In 2012, while thinking of ways she could help bring a sense of healing and purpose to the community, Sarah hit on an opportunity to reconcile her work—and an afflicted community’s needs—with her mother’s lifelong passion for apiculture. “The bees,” she says, smiling, “were a way I could do that, and I had this asset in my back pocket.” One day, she broached the idea with her asset. “We were having coffee at my favourite café,” she recalls. “I said, ‘Hey, wouldn’t it be nice if we could do something meaningful together?’” Somewhat reluctantly, Julia signed on.
Armed with an initial $2,000 investment from the Portland Hotel Society, a local non- profit for which Sarah worked at the time, they established their first hive (still a going concern) at the Hastings Folk Garden, another reclaimed lot a few blocks east of the h

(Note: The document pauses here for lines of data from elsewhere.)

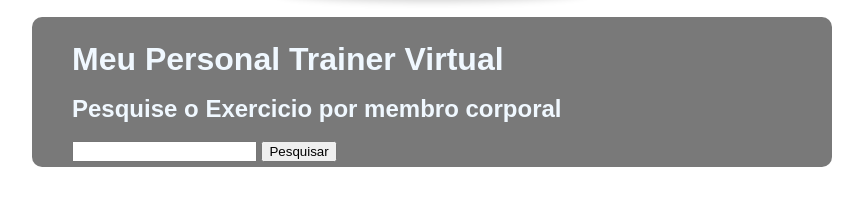
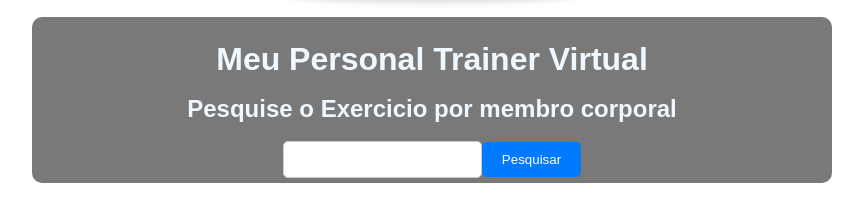
Before and after one commit to marceloandrade1993/meupersonal, a plain HTML site: page index.html in a window 1280 px wide. Shown: the part 23-244 px from the top of the page, without its empty margins (208-1071 px from the left). Drawn offline with Linux system fonts and the light colour scheme.

Commit message:
Update styles.css
projeto final.

```diff
--- a/styles.css
+++ b/styles.css
@@ -19,6 +19,7 @@ body { /*referente ao corpo da pagina */
   box-shadow: 0 4px 8px rgba(0, 0, 0, 0.2);
 }
 
+
 main { /*referente a pagina */
   background-color: rgba(0, 0, 0, 0.527);
   padding: 5px 40px;
@@ -26,23 +27,48 @@ main { /*referente a pagina */
   border-radius: 10px;
 }
 
-.logo, .cabeçalho, .camp-search { /*centralizaçao */
+.logo, main { /*centralizaçao */
   text-align: center;
 
 }
 
-.search-result { /*espaço e botao de pesuisa */
-  text-align: center;
-}
-.resultado { /*campo de reproduçao video */
-  text-align:start /* Centraliza o vídeo  */
+/* ... (restante do seu CSS) */
+
+.search {
+  display: flex;
+  justify-content: center;
+  align-items: center;
 }
 
-video { /*referencias ao video */
-  width: 50%; /* Define a largura do vídeo como 80% do container */
-  height: auto; /* Mantém a proporção do vídeo */
-  border: 1px solid #00aeff; /* Adiciona uma borda ao vídeo */
-  margin: 20px auto; /* Adiciona margem superior e inferior */
+.search input {
+  padding: 10px;
+  border: 1px solid #ccc;
+  border-radius: 5px;
+}
+
+.search button {
+  padding: 10px 20px;
+  background-color: #007bff;
+  color: #fff;
+  border: none;
+  border-radius: 5px;
+  cursor: pointer;
+}
+
+.resultado {
+  display: flex;
+  flex-direction: column;
+  align-items: center;
+}
+
+.resultado .video1, .resultado .video2, .resultado .video3, .resultado .video4 {
+  width: 80%; /* Ajustar a largura conforme necessário */
+  margin-bottom: 20px;
+}
+
+.resultado video {
+  width: 100%;
+  height: auto;
 }
 
 @media (max-width: 768px) {
```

Hastings Urban Farm. Today, about 190 volunteers help H4H maintain a network of 34 apiaries. Some of the volunteers are regular, some are not, but all derive a sense of purpose from, say, tending the pollinator garden or cleaning the drone frames. New moves include a recently launched retail outlet on nearby Powell Street. Called “Bee Space,” its hexagonal shelves are filled with beeswax candles, lotions and salves, and, of course, H4H’s own honey—the sale of which helps offset at least some of the project’s operating costs. It hasn’t been completely smooth sailing, however. In 2013, in the wake of widely reported spending irregularities at the Portland Hotel Society, H4H was one of the affiliated social enterprises singled out as being a waste of taxpayer dollars—unfairly, say those who work with H4H.
At this juncture, H4H’s future is far from certain. The city-owned land won’t be available forever; it’s simply too valuable, and local housing pressures are too great. (The land is currently leased from the city for a nominal annual fee.) That said, the Commons insist that the work is far too important to give up.

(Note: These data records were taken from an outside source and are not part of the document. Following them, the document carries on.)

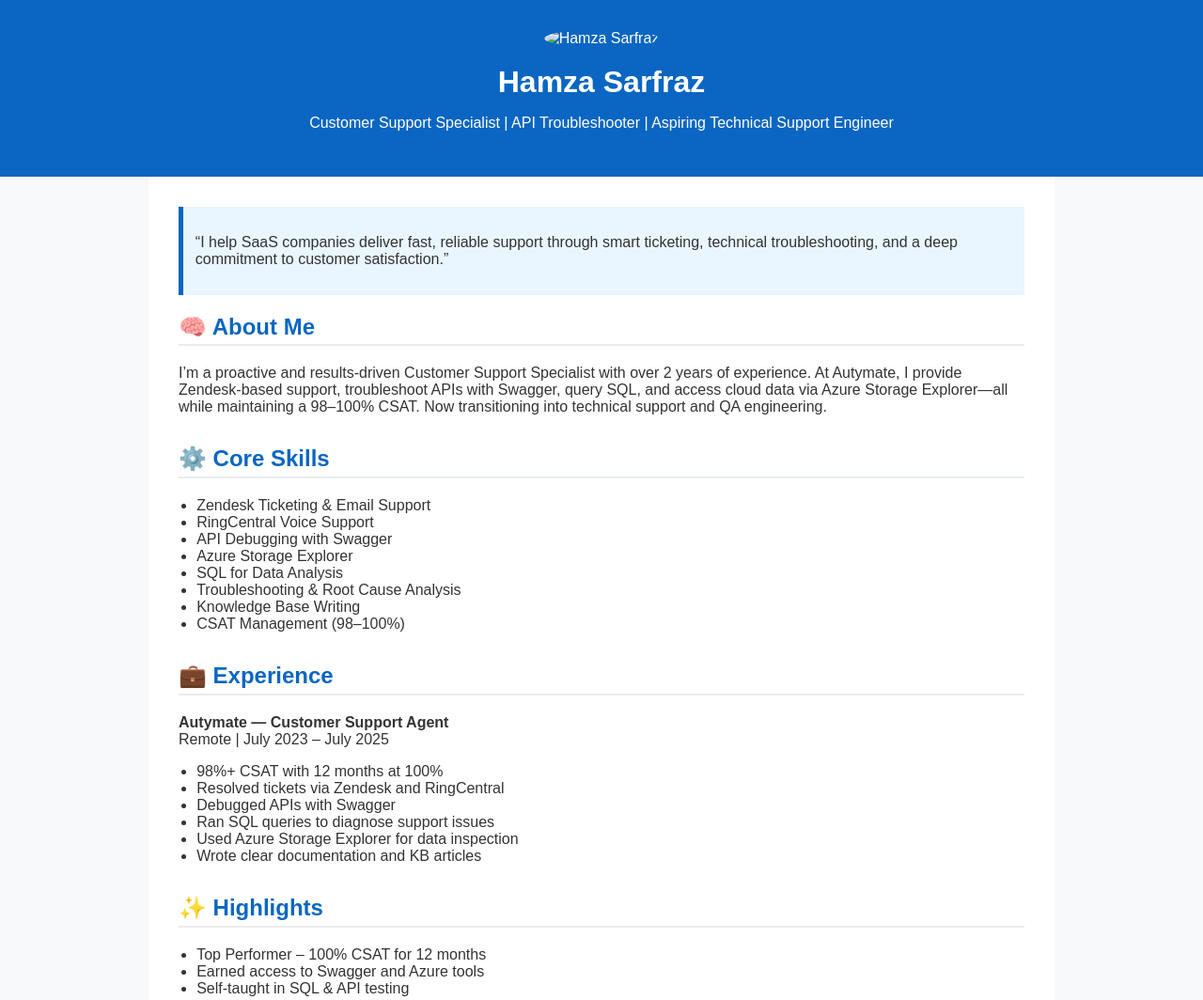
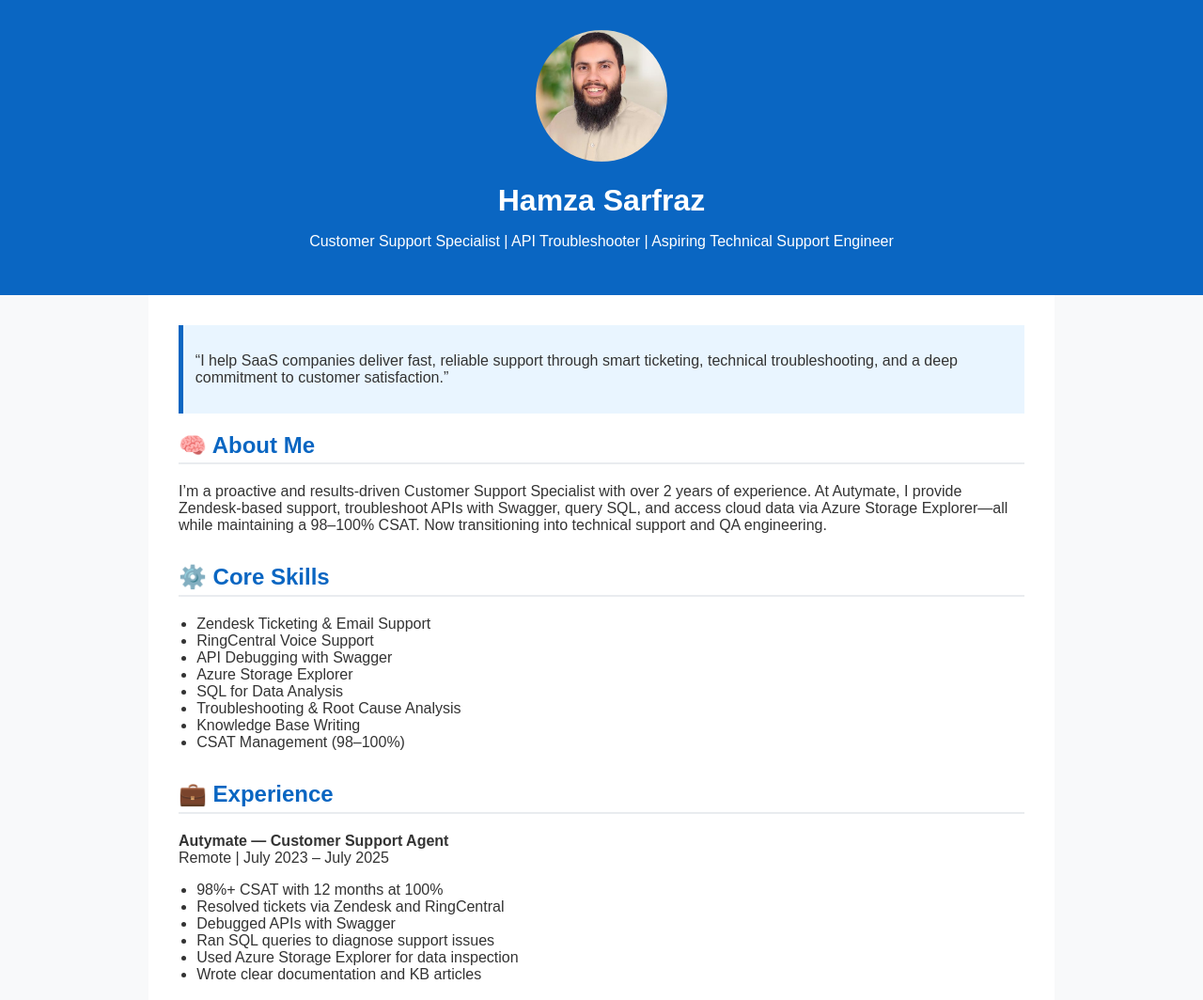
Before and after one commit to dopeman3/MyWebsite, a plain HTML site: page index.html in a window 1280 px wide. Shown: the top 1064 px of the page at 94% size. Drawn offline with Linux system fonts and the light colour scheme.

Commit message:
Update index.html

```diff
--- a/index.html
+++ b/index.html
@@ -57,7 +57,7 @@
 </head>
 <body>
   <header>
-    <img src="<a href='promimage.png'/></a>" alt="Hamza Sarfraz">
+    <img src="images/proimage.png" alt="Hamza Sarfraz">
     <h1>Hamza Sarfraz</h1>
     <p>Customer Support Specialist | API Troubleshooter | Aspiring Technical Support Engineer</p>
   </header>
```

“We wouldn’t let that happen,” says Sarah. “It’s unthinkable. At worst, we would reduce our hives.” Her mother agrees. “You don’t want to stop something like this,” reflects Julia. “And, you know, we make great honey.” ■

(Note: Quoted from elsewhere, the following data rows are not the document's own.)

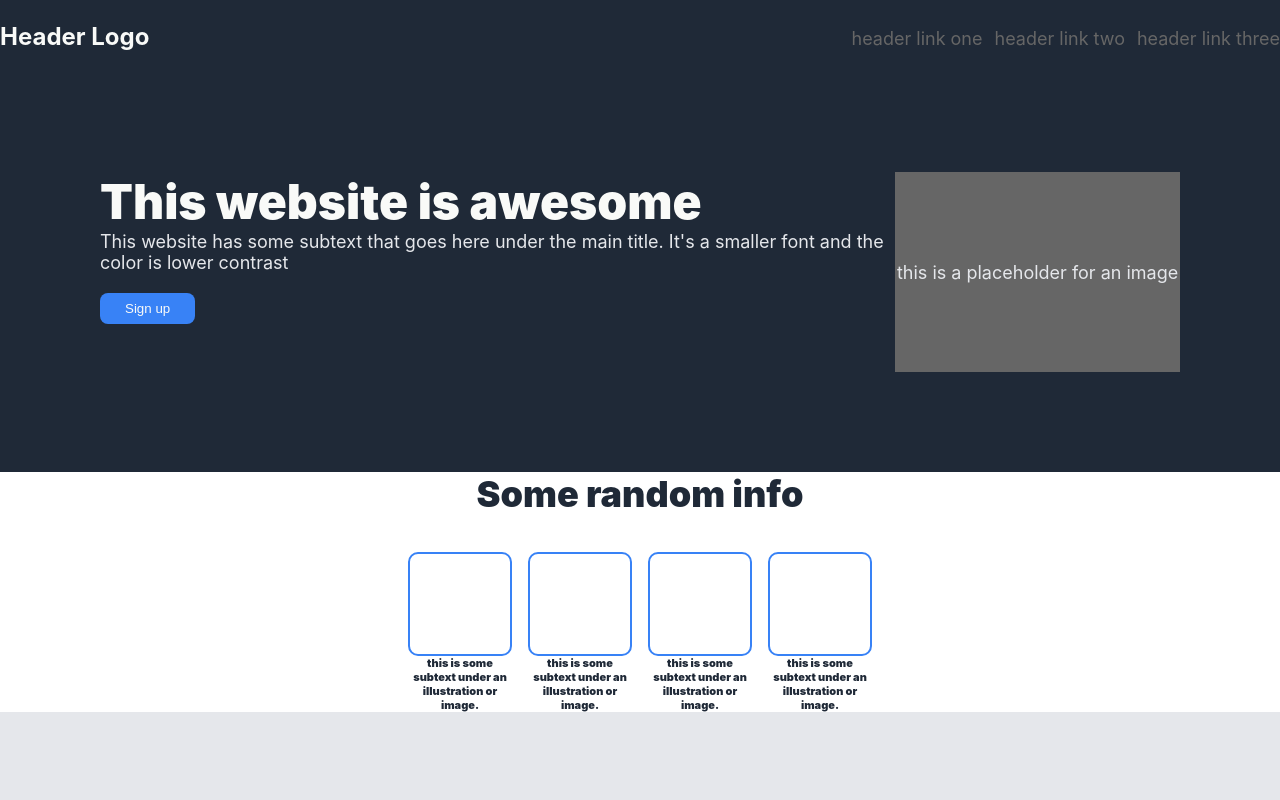
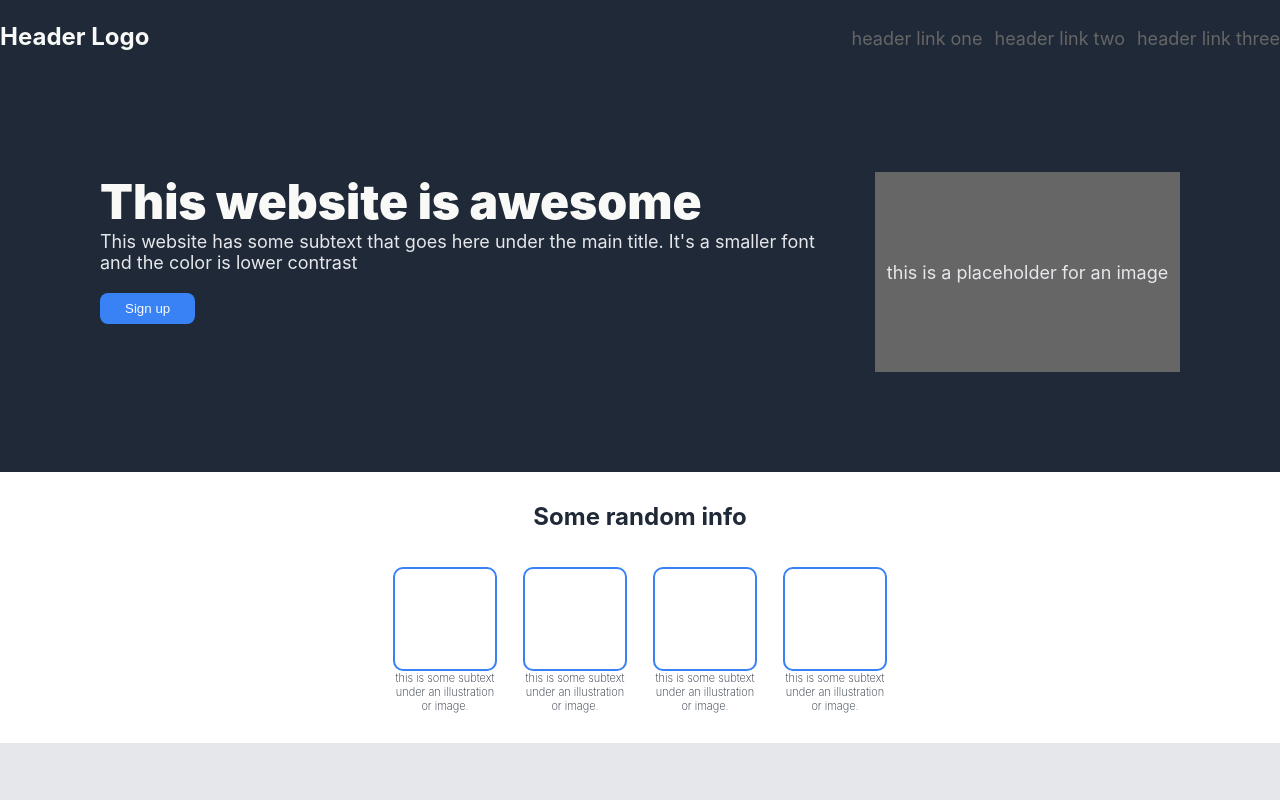
Before and after one commit to Jeroenmin/odin-landing-page, a plain HTML site: page index.html in a window 1280 px wide. Shown: the top 800 px of the page. Drawn offline with Linux system fonts and the light colour scheme.

Commit message:
fine tuning, reorganized css

```diff
--- a/style.css
+++ b/style.css
@@ -8,28 +8,18 @@ body {
   flex-direction: column;
 }
 
+/* HEADER */
+
 .header {
+  display: flex;
+  justify-content: space-between;
+  align-items: center;
   height: 72px;
   background: #1F2937;
   font-size: 24px;
   color: #F9FAF8;
 }
 
-  .footer {
-    height: 72px;
-    background: #1F2937;
-    display: flex;
-    align-items: center;
-    justify-content: center;
-    color: white;
-
-  }
-
-  .header {
-    display: flex;
-    justify-content: space-between;
-    align-items: center;
-  }
 
 ul {
   display: flex;
@@ -43,10 +33,13 @@ body {
   font-size: 18px;
 }
 
+/* SECTION 1 */
+
 .section1 {
   background: #1F2937;
   display: flex;
   padding: 100px;
+  gap: 30px;
 
 }
 
@@ -62,7 +55,7 @@ body {
 }
 
 .image-placeholder {
-    width: 350px;
+  width: 400px;
   height: 200px;
   background-color: #666;
   display: flex;
@@ -80,7 +73,38 @@ body {
   margin-top: 20px;
 }
 
+/* SECTION 2 */
 
+.section2 {
+  display: flex;
+  flex-direction: column;
+  align-items: center;
+  font-size: 24px;
+  color: #1F2937;
+  font-weight: 700;
+  margin-top: 30px;
+  margin-bottom: 30px;
+  gap: 36px;
+}
+
+.picture {
+  display: flex;
+  flex-direction: column;
+  align-items: center;
+  text-align: center;
+  width: 100px;
+  font-size: 11px;
+  font-weight: 150;
+}
+
+.left {
+  padding: 0px;
+  margin-top: 0px;
+  margin-bottom: 0px;
+
+}
+
+/* SECTION 3 */
 
 .section3 {
   display: flex;
@@ -97,13 +121,15 @@ body {
   color: #1F2937;
 }
 
-  .quotename{
+.quotename {
   color: black;
   font-size: 18px;
   font-style: normal;
   align-self: flex-end;
   font-weight: 500;
 }
+
+/* SECTION 4 */
 
 .section4 {
   padding: 100px;
@@ -114,11 +140,11 @@ body {
   display: flex;
   justify-content: space-between;
   align-items: center;
-  border-radius: 30px;
+  border-radius: 20px;
   padding: 48px;
 }
 
-#actionButton  {
+#actionButton {
   border-color: #F9FAF8;
   border: 2px solid white;
 }
@@ -135,28 +161,16 @@ body {
   display: flex;
   flex-direction: row;
   justify-content: center;
-  gap: 20px;
+  gap: 30px;
 }
 
-.section2 {
+
+.footer {
+  height: 72px;
+  background: #1F2937;
   display: flex;
-  flex-direction: column;
   align-items: center;
-  font-size: 36px;
-  color: #1F2937;
-  font-weight: 900;
-  gap: 36px;
+  justify-content: center;
+  color: white;
+
 }
-
-.picture {
-  display: flex;
-  flex-direction: column;
-  align-items: center;
-  text-align: center;
-  width: 100px;
-  font-size: 11px;
-}
-/* .caption {
-  font-size: 12px;
-  color: #1F2937
-} */
```
Also changed, not shown: index.html (+1 -1 lines). Lines whose indentation alone changed are shown as unchanged.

Hives for Humanity bees build their honeycomb nests; Julia (far left) and Sarah Common at one of H4H’s 34 Vancouver sites; the Vancouver Convention Centre’s 2.4-hectare green roof includes an apiary that can house up to 60,000 bees.
A SWEET GETAWAY
From June through September, Vancouver’s Loden Hotel is offering a “Honey I Helped the Bees” package. Check in to a stylish suite stocked with honey-infused snacks before you are whisked off to Milross Garden to spend an afternoon with Hives for Humanity’s beekeepers and taste fresh honey (which you’ll also take home).Twenty dollars from every booking goes toward Hives for Humanity (from $449 a night, double occupancy, theloden.com).